The late monarch boasted extremely high public approval ratings. Charles, by contrast, is a much more divisive public figure. The heir waited a record-breaking 70 years to ascend to the throne; his track record led some to speculate that Prince William, his eldest son, would take the crown instead.
Commonwealth leaders informally agreed to elect Charles as their head in 2018. But this could always change, Newman says.
Member states could also follow Barbados’ lead and cast off the monarchy once and for all.

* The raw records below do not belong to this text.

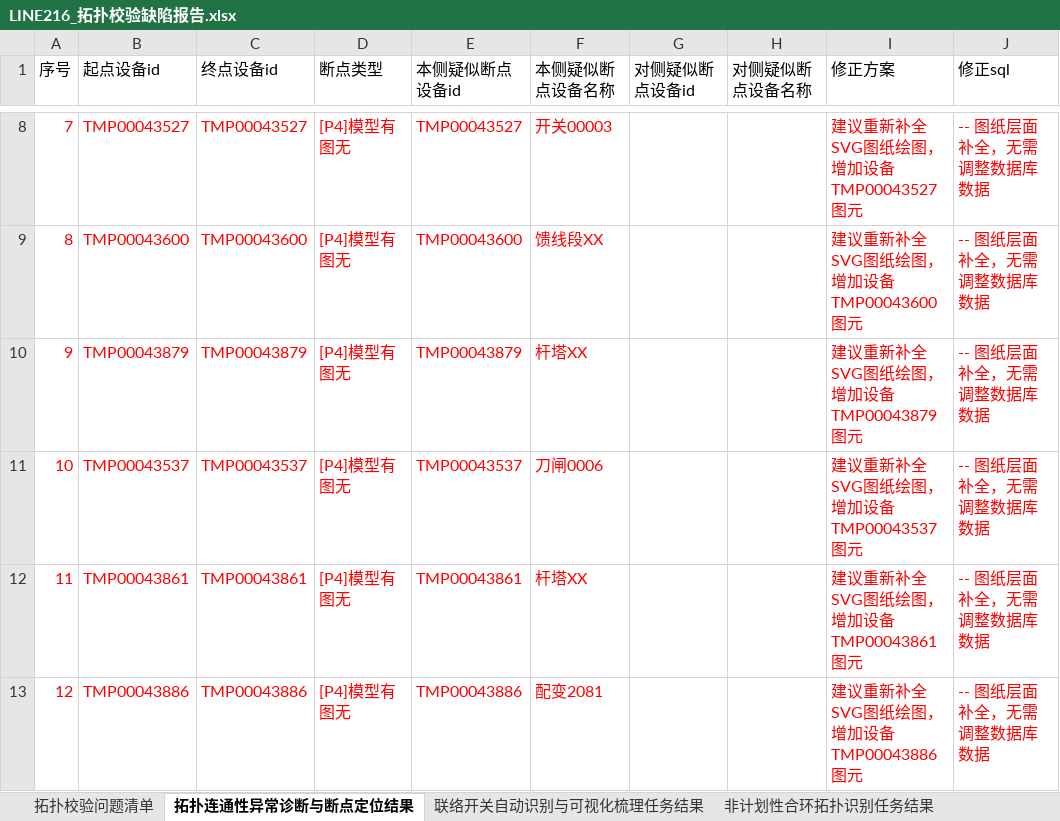
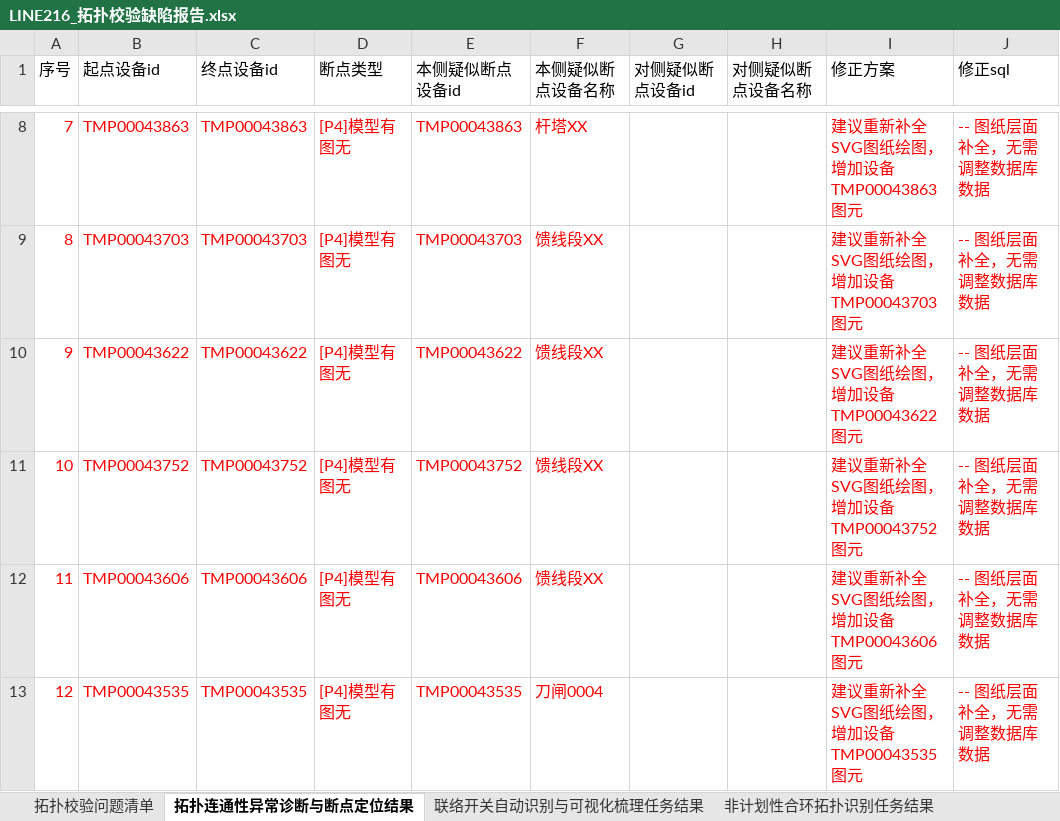
Before and after one commit to Viria-ui/power_topology_verify, an Excel workbook: output/dev_compare/LINE216_拓扑校验缺陷报告.xlsx, sheet 拓扑连通性异常诊断与断点定位结果, drawn as a sheet; only a part is shown, gaps mark what is left out; values as stored, in another font and other column widths than the file's, no borders; the diff covers the shown part only; the diff names each change by its address in the sheet, - before the commit and + after, or states it on an @@ line.

```diff
--- a/output/dev_compare/LINE216_拓扑校验缺陷报告.xlsx (sheet 拓扑连通性异常诊断与断点定位结果)
+++ b/output/dev_compare/LINE216_拓扑校验缺陷报告.xlsx (sheet 拓扑连通性异常诊断与断点定位结果)
-B8 (起点设备id): TMP00043527
+B8 (起点设备id): TMP00043863
-C8 (终点设备id): TMP00043527
+C8 (终点设备id): TMP00043863
-E8 (本侧疑似断点设备id): TMP00043527
+E8 (本侧疑似断点设备id): TMP00043863
-F8 (本侧疑似断点设备名称): 开关00003
+F8 (本侧疑似断点设备名称): 杆塔XX
-I8 (修正方案): 建议重新补全SVG图纸绘图，增加设备 TMP00043527 图元
+I8 (修正方案): 建议重新补全SVG图纸绘图，增加设备 TMP00043863 图元
-B9 (起点设备id): TMP00043600
+B9 (起点设备id): TMP00043703
-C9 (终点设备id): TMP00043600
+C9 (终点设备id): TMP00043703
-E9 (本侧疑似断点设备id): TMP00043600
+E9 (本侧疑似断点设备id): TMP00043703
-I9 (修正方案): 建议重新补全SVG图纸绘图，增加设备 TMP00043600 图元
+I9 (修正方案): 建议重新补全SVG图纸绘图，增加设备 TMP00043703 图元
-B10 (起点设备id): TMP00043879
+B10 (起点设备id): TMP00043622
-C10 (终点设备id): TMP00043879
+C10 (终点设备id): TMP00043622
-E10 (本侧疑似断点设备id): TMP00043879
+E10 (本侧疑似断点设备id): TMP00043622
-F10 (本侧疑似断点设备名称): 杆塔XX
+F10 (本侧疑似断点设备名称): 馈线段XX
-I10 (修正方案): 建议重新补全SVG图纸绘图，增加设备 TMP00043879 图元
+I10 (修正方案): 建议重新补全SVG图纸绘图，增加设备 TMP00043622 图元
-B11 (起点设备id): TMP00043537
+B11 (起点设备id): TMP00043752
-C11 (终点设备id): TMP00043537
+C11 (终点设备id): TMP00043752
-E11 (本侧疑似断点设备id): TMP00043537
+E11 (本侧疑似断点设备id): TMP00043752
-F11 (本侧疑似断点设备名称): 刀闸0006
+F11 (本侧疑似断点设备名称): 馈线段XX
-I11 (修正方案): 建议重新补全SVG图纸绘图，增加设备 TMP00043537 图元
+I11 (修正方案): 建议重新补全SVG图纸绘图，增加设备 TMP00043752 图元
-B12 (起点设备id): TMP00043861
+B12 (起点设备id): TMP00043606
-C12 (终点设备id): TMP00043861
+C12 (终点设备id): TMP00043606
-E12 (本侧疑似断点设备id): TMP00043861
+E12 (本侧疑似断点设备id): TMP00043606
-F12 (本侧疑似断点设备名称): 杆塔XX
+F12 (本侧疑似断点设备名称): 馈线段XX
-I12 (修正方案): 建议重新补全SVG图纸绘图，增加设备 TMP00043861 图元
+I12 (修正方案): 建议重新补全SVG图纸绘图，增加设备 TMP00043606 图元
-B13 (起点设备id): TMP00043886
+B13 (起点设备id): TMP00043535
-C13 (终点设备id): TMP00043886
+C13 (终点设备id): TMP00043535
-E13 (本侧疑似断点设备id): TMP00043886
+E13 (本侧疑似断点设备id): TMP00043535
-F13 (本侧疑似断点设备名称): 配变2081
+F13 (本侧疑似断点设备名称): 刀闸0004
-I13 (修正方案): 建议重新补全SVG图纸绘图，增加设备 TMP00043886 图元
+I13 (修正方案): 建议重新补全SVG图纸绘图，增加设备 TMP00043535 图元
```
Also changed, not shown: 918 edited cells elsewhere in this sheet, sheet 拓扑校验问题清单, sheet 非计划性合环拓扑识别任务结果, output/dev_compare/LINE215_拓扑校验缺陷报告.xlsx, 22 other files.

The island nation became a republic in December 2021 but remained part of the Commonwealth.
“The time has come to fully leave our colonial past behind,” wrote Prime Minister Mia Amor Mottley of the decision. “Barbadians want a Barbadian head of state.”
Fourteen nations continue to recognize the British crown as their ceremonial head of state: Australia, Canada, New Zealand, Tuvalu, Antigua and Barbuda, the Bahamas, Belize, Grenada, Jamaica, Papua New Guinea, Saint Lucia, the Solomon Islands, St. Kitts and Nevis, and St. Vincent and the Grenadines. It remains to be seen whether these countries will pledge their loyalty to Charles or, pushed over the edge by the queen’s death, echo Barbados’ example.
“Elizabeth has cobbled together the Commonwealth, basically through the force of her personality, since 1952,” says Newman. But Britain’s once-dominant role in world politics has waned, and the end of Elizabeth’s platinum reign could trigger another wave of anti-colonial efforts in former British colonies near and far.
“Now,” the historian adds, “the Commonwealth could just unravel completely.”
Editor’s note, September 12, 2022: This story incorrectly stated that Elizabeth II and Prince Philip were second cousins. They were third cousins.
Nora McGreevy is a former daily correspondent for Smithsonian. She is also a freelance journalist based in Chicago whose work has appeared in Wired, Washingtonian, the Boston Globe, South Bend Tribune, the New York Times and more. She can be reached through her website, noramcgreevy.com.